Drinking hot beverages at temperatures of 65C or above probably causes cancer, a UN agency has warned. The International Agency for the Research on Cancer (IARC) said hot drinks are "probably carcinogenic" to humans.
This means that there is limited evidence of carcinogenicity in humans as well as sufficient evidence of carcinogenicity in animal models.
Fifteen years ago, the IARC had classified coffee as "possibly carcinogenic", but now says there is no evidence that it actually causes malignant tumours to form. Instead, scientists say it is the temperature of the drinks - be it coffee, tea or anything else - that may increase the risk of oesophageal cancer.
The UN body reviewed more than 1,000 research papers - half of them epidemiological studies - to reach this conclusion.
Among the cancers studied were breast, pancreatic, prostate, endometrial cancer, liver and oesophageal cancers. Higher cancer risk was observed when the beverages were drunk at a temperature of 65°C or more, particularly the case of oesophageal cancer.
Consuming coffee was however not associated in itself to a higher risk of developing any of those diseases. In some cases, it even appeared to have a protective effect on individuals.
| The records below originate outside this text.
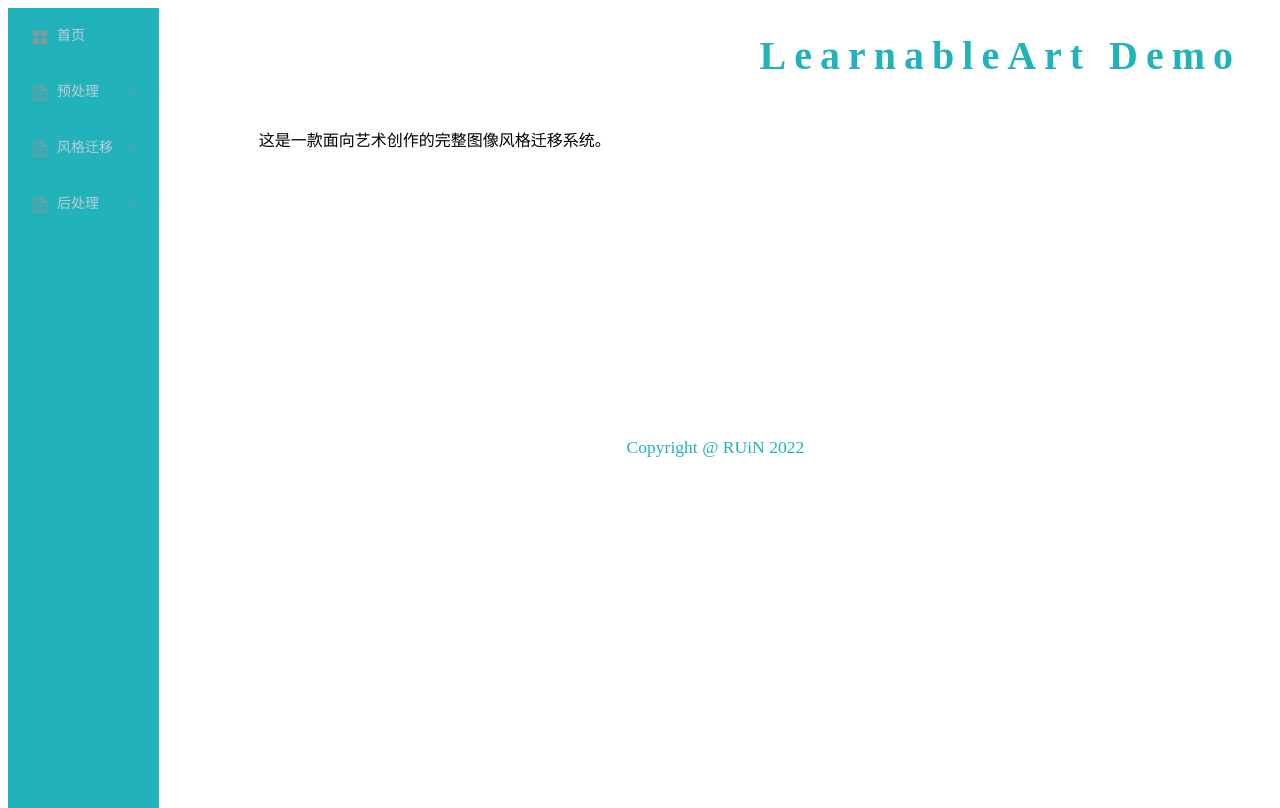
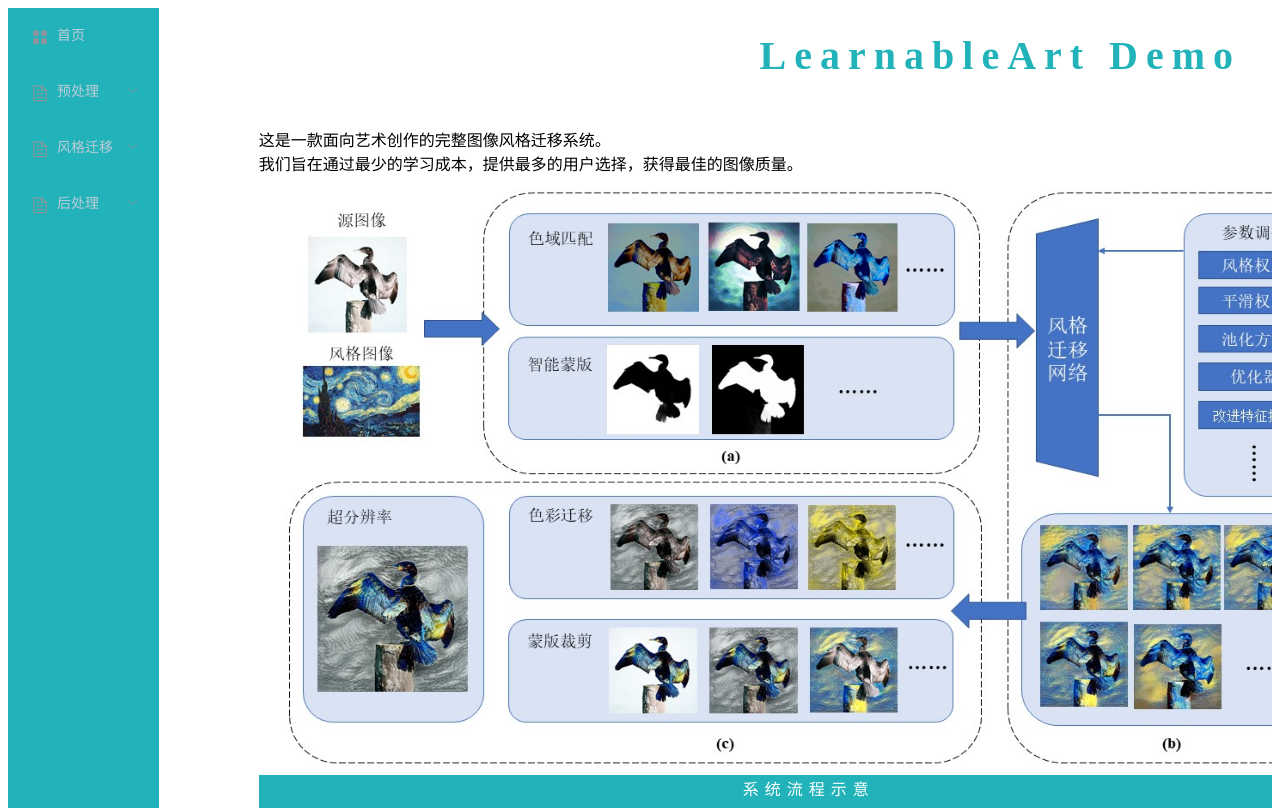
Before and after one commit to RUiN-jiarun/LearnableArt, a Vue app in the folder frontend/: page /#/ in a window 1280 px wide. Built offline with nearby package versions, Linux system fonts and the light colour scheme.

Commit message:
homepage

```diff
--- a/frontend/src/components/Home.vue
+++ b/frontend/src/components/Home.vue
@@ -1,7 +1,17 @@
 <template>
     <div id="home">
-        这是一款面向艺术创作的完整图像风格迁移系统。
-    </div>
+        这是一款面向艺术创作的完整图像风格迁移系统。<br>
+        我们旨在通过最少的学习成本，提供最多的用户选择，获得最佳的图像质量。
+        <el-image
+          :src="require('../assets/20220426.jpg')"
+          class="image_2"
+          style="border-radius: 3px"
+        ></el-image>
+        <div class="img_info_1" style="border-radius: 0 0 5px 5px">
+              <span style="color: white; letter-spacing: 6px">系统流程示意</span>
+            </div>
+        Repository: TBA
+</div>
 </template>
 
 <script>
@@ -38,4 +48,28 @@ div {
 
 }
 
+.image_1 {
+  width: 275px;
+  height: 260px;
+  background: #ffffff;
+  box-shadow: 0 2px 12px 0 rgba(0, 0, 0, 0.1);
+}
+
+.image_2 {
+  width: 1100px;
+  height: 600px;
+  background: #ffffff;
+  /* display: inline-block; */
+  /* float:left; */
+}
+
+.img_info_1 {
+  height: 40px;
+  width: 1100px;
+  margin-bottom: 10px;
+  text-align: center;
+  background-color: #21b3b9;
+  line-height: 30px;
+}
+
 </style>
```
Also changed, not shown: frontend/src/assets/20220426.jpg (added), 1 other file (tests, documents, lock files or other folders).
The IARC experts say more research is needed on whether coffee has anti-cancerous properties or not.